• **TASK DETAILS**
Filter the data for lines with the word "family", then copy every line so identified.

• **INPUT FOR THIS TASK**
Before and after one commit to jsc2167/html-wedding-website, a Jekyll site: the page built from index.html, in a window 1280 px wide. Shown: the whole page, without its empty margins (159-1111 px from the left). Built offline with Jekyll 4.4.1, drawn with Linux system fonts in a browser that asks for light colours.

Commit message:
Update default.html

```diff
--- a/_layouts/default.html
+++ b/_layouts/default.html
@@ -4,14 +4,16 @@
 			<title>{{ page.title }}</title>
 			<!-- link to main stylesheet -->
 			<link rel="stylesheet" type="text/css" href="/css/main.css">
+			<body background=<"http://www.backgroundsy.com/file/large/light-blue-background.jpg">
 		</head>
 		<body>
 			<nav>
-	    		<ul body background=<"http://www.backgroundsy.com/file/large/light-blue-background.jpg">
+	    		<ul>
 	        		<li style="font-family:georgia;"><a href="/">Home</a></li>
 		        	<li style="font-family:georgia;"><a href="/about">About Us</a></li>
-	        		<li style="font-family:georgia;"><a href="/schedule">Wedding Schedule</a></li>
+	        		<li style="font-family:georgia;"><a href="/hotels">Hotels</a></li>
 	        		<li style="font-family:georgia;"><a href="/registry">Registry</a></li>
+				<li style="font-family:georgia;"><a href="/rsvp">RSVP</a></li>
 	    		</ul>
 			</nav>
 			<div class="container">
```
...
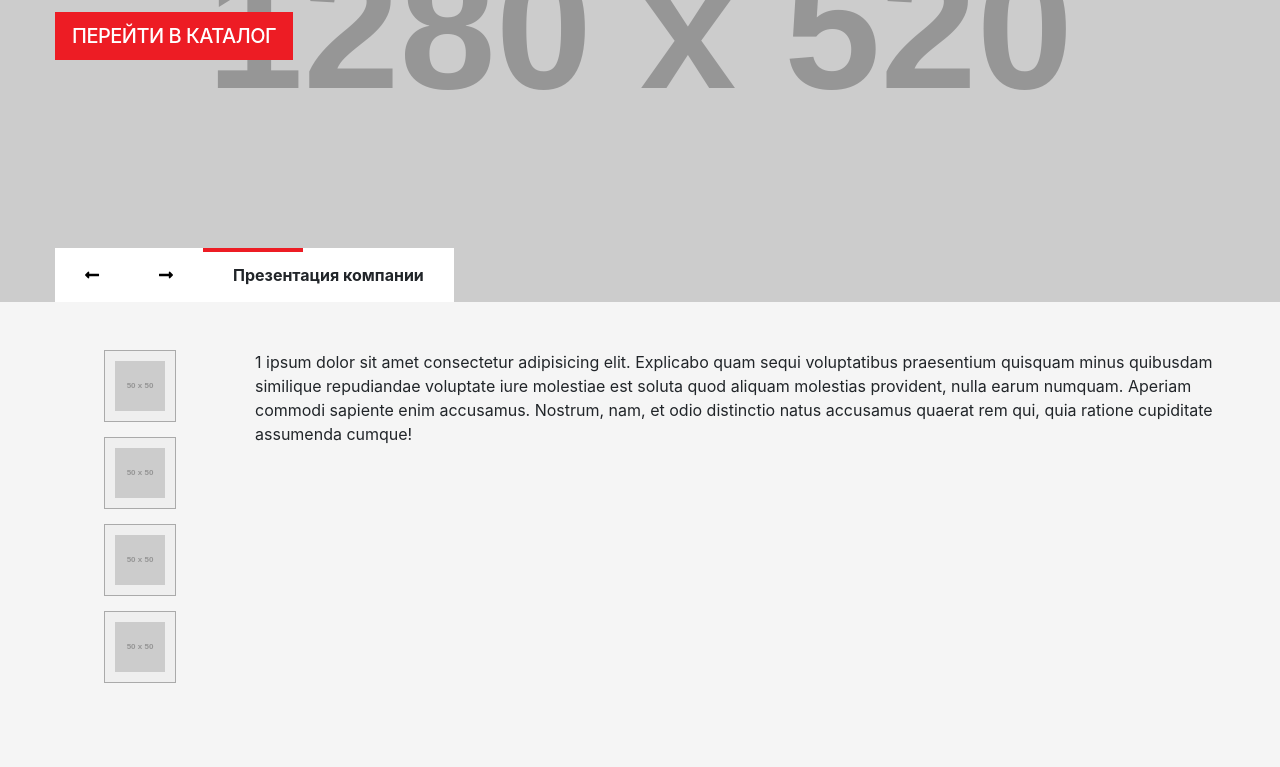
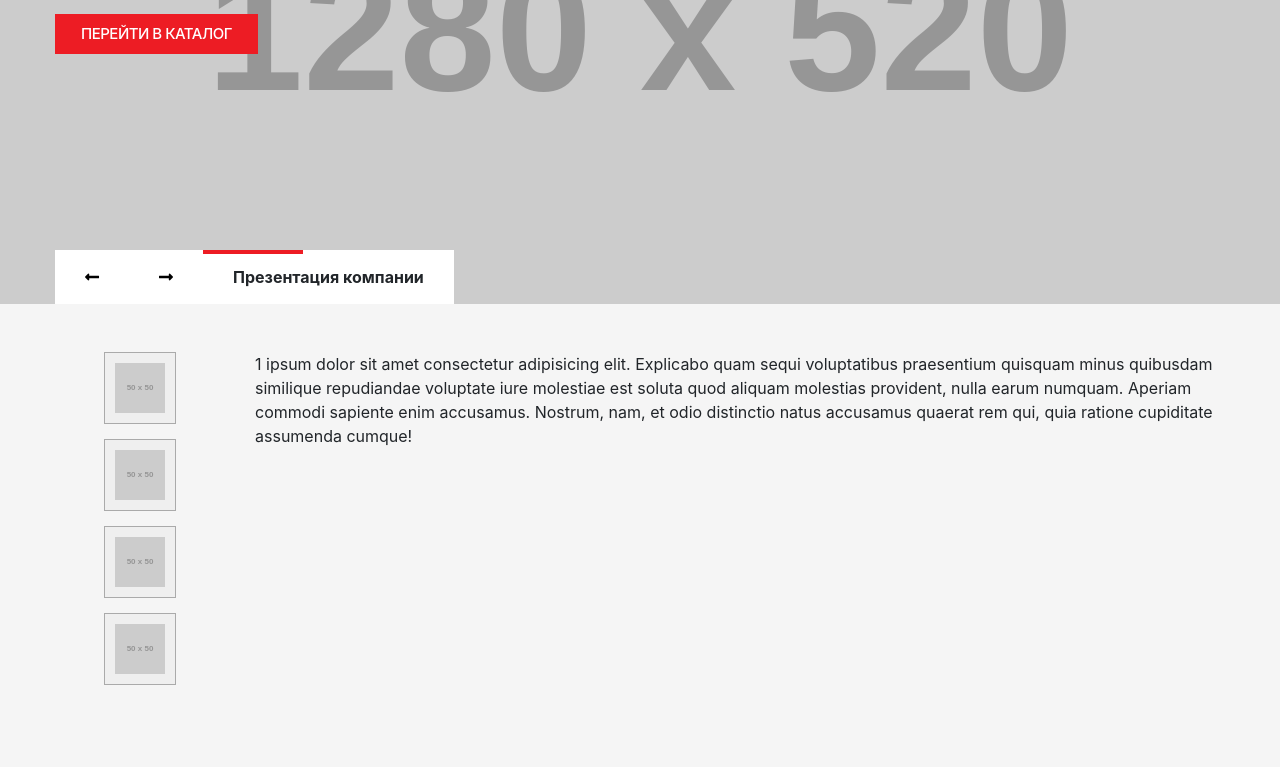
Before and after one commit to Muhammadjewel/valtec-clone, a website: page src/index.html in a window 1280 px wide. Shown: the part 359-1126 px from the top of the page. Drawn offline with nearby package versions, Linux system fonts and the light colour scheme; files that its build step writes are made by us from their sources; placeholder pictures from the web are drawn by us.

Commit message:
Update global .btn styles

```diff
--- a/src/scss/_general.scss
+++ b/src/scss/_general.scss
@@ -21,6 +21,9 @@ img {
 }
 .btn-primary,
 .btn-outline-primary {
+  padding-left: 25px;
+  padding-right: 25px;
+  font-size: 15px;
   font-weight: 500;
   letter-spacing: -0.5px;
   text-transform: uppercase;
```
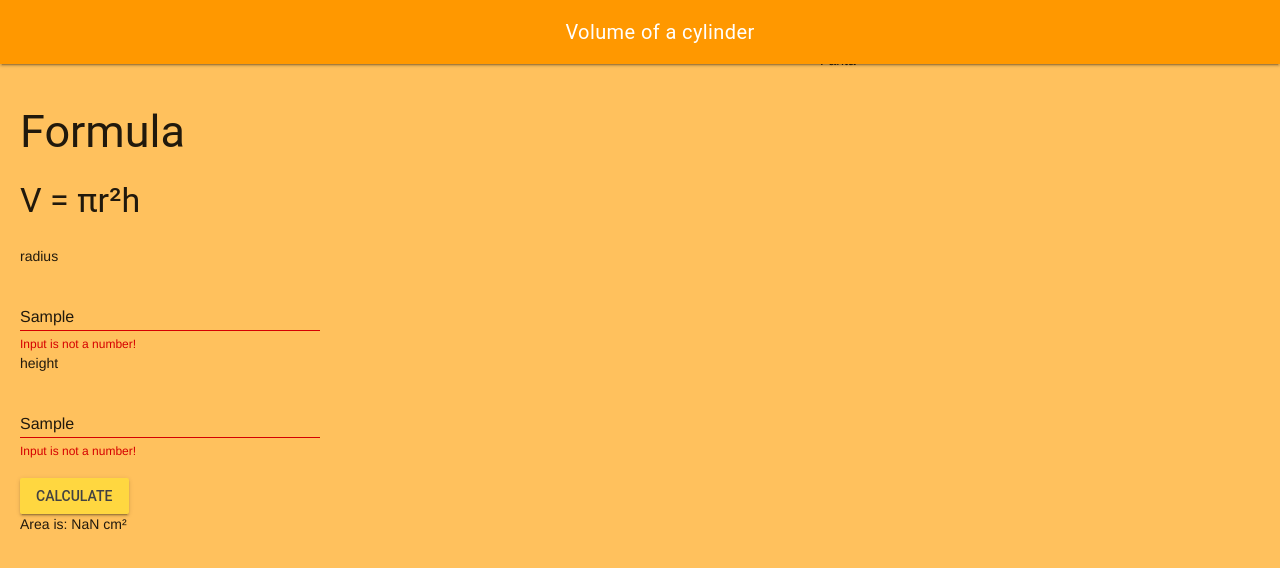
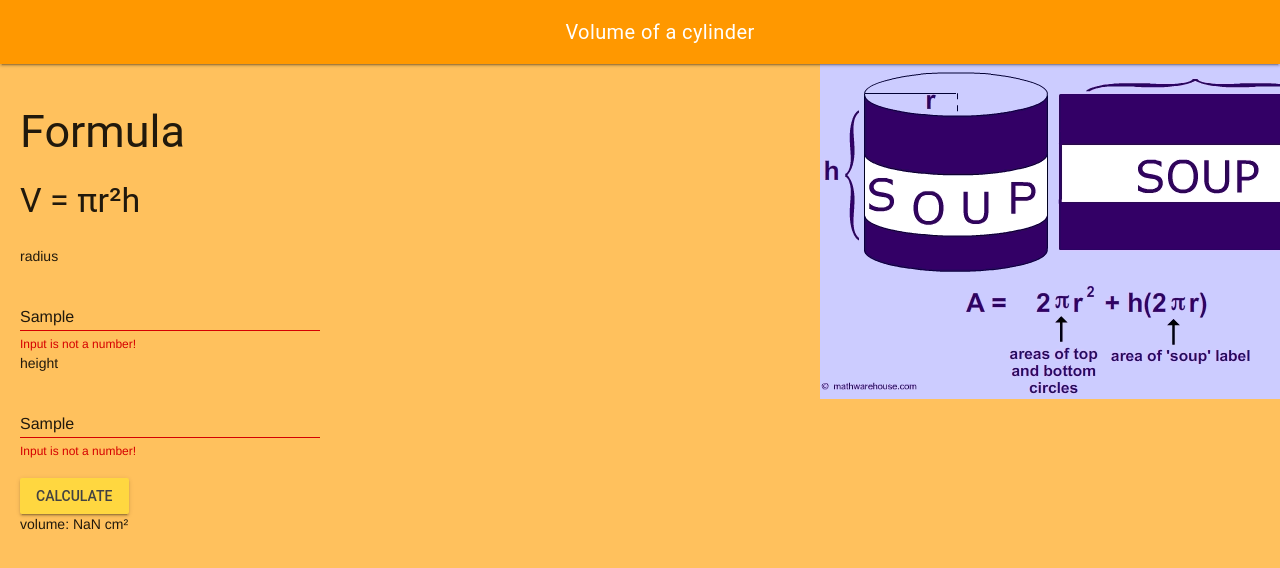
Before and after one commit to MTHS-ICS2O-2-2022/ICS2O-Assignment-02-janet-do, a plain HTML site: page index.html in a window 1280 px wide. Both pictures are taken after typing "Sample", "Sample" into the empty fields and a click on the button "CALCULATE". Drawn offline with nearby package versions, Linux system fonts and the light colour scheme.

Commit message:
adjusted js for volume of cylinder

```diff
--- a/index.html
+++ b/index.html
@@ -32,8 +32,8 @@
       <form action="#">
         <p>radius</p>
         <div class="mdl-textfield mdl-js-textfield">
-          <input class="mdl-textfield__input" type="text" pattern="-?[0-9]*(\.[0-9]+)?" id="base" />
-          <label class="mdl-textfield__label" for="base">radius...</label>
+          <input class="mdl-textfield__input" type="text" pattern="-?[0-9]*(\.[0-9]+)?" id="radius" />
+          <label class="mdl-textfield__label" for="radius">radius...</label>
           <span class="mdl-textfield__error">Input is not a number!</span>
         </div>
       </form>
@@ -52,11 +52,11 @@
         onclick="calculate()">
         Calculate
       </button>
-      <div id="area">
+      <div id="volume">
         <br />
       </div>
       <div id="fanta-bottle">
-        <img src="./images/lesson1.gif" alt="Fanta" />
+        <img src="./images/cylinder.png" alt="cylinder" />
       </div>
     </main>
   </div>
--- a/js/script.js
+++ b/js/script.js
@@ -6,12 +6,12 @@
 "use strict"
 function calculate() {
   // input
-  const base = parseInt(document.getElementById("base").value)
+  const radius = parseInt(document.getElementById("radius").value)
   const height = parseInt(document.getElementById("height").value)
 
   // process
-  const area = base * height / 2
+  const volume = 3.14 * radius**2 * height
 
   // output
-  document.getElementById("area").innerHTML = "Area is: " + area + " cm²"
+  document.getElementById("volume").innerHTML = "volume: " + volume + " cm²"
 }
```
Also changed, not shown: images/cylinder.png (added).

• **ANSWER TO THE PROBLEM**
 	        		<li style="font-family:georgia;"><a href="/">Home</a></li>
 		        	<li style="font-family:georgia;"><a href="/about">About Us</a></li>
-	        		<li style="font-family:georgia;"><a href="/schedule">Wedding Schedule</a></li>
+	        		<li style="font-family:georgia;"><a href="/hotels">Hotels</a></li>
 	        		<li style="font-family:georgia;"><a href="/registry">Registry</a></li>
+				<li style="font-family:georgia;"><a href="/rsvp">RSVP</a></li>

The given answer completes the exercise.